→ **WHAT THE TASK ASKS**
Print the data verbatim. Leave every image out.

User interface change data:
--- --- ---
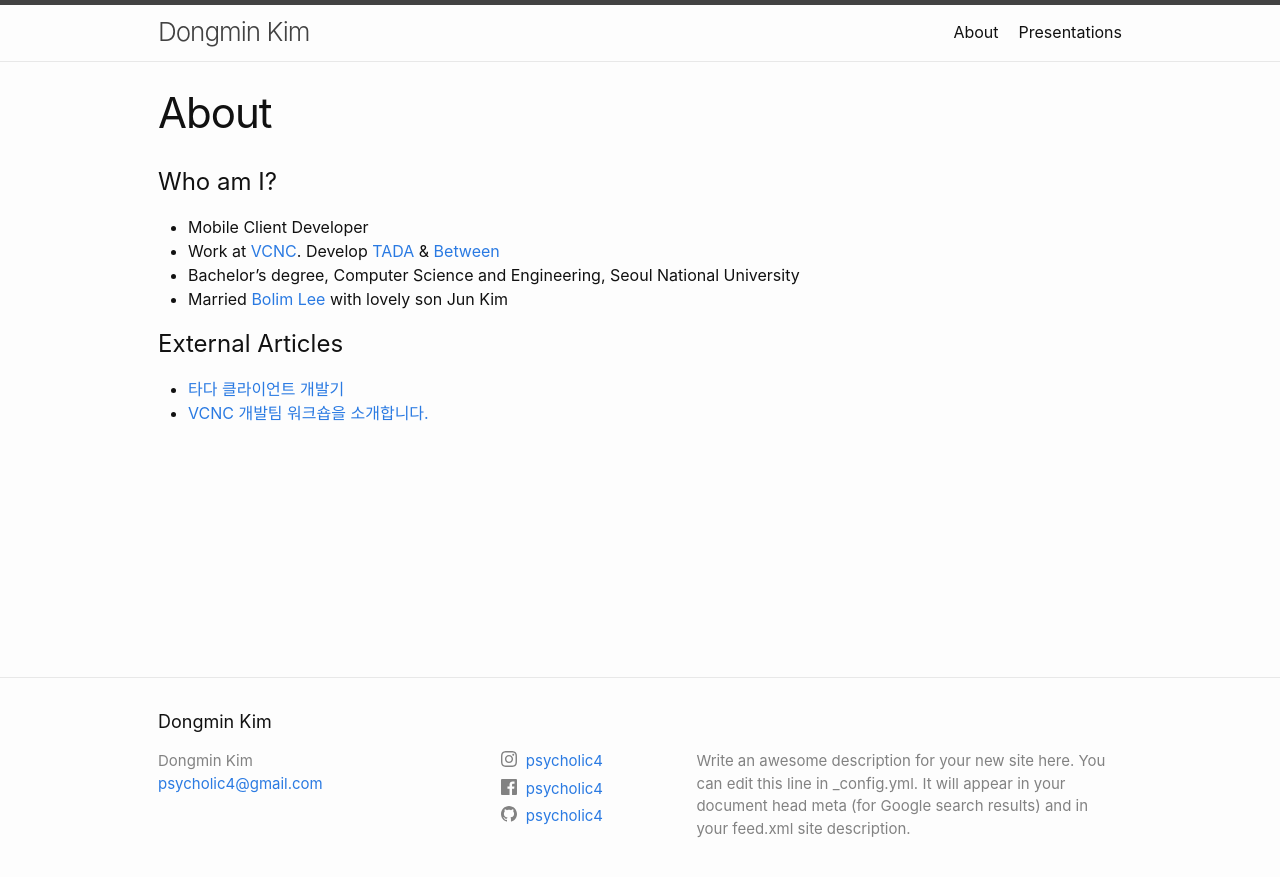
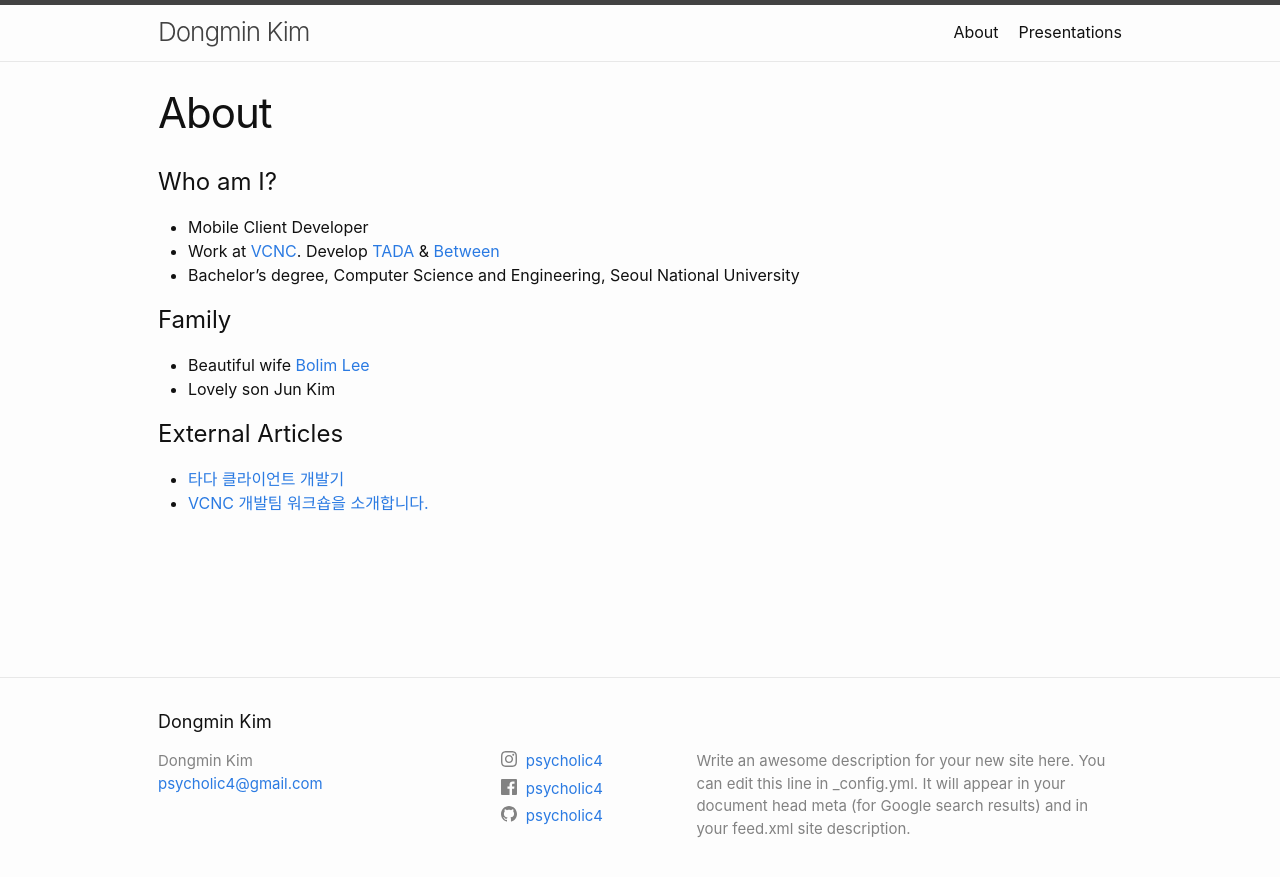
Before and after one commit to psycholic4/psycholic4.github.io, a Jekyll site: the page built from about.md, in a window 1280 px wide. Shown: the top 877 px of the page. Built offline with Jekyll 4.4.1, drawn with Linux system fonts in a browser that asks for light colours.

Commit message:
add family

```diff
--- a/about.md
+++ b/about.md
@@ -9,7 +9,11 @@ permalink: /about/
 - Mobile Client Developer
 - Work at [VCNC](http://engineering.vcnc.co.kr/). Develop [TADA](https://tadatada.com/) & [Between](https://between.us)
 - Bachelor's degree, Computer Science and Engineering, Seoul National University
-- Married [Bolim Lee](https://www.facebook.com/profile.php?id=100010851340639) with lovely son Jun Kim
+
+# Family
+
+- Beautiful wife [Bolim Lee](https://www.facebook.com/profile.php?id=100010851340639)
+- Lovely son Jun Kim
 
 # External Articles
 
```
--- --- ---
→ **RESULT OF THE TASK**
Before and after one commit to psycholic4/psycholic4.github.io, a Jekyll site: the page built from about.md, in a window 1280 px wide. Shown: the top 877 px of the page. Built offline with Jekyll 4.4.1, drawn with Linux system fonts in a browser that asks for light colours.

Commit message:
add family

```diff
--- a/about.md
+++ b/about.md
@@ -9,7 +9,11 @@ permalink: /about/
 - Mobile Client Developer
 - Work at [VCNC](http://engineering.vcnc.co.kr/). Develop [TADA](https://tadatada.com/) & [Between](https://between.us)
 - Bachelor's degree, Computer Science and Engineering, Seoul National University
-- Married [Bolim Lee](https://www.facebook.com/profile.php?id=100010851340639) with lovely son Jun Kim
+
+# Family
+
+- Beautiful wife [Bolim Lee](https://www.facebook.com/profile.php?id=100010851340639)
+- Lovely son Jun Kim
 
 # External Articles
 
```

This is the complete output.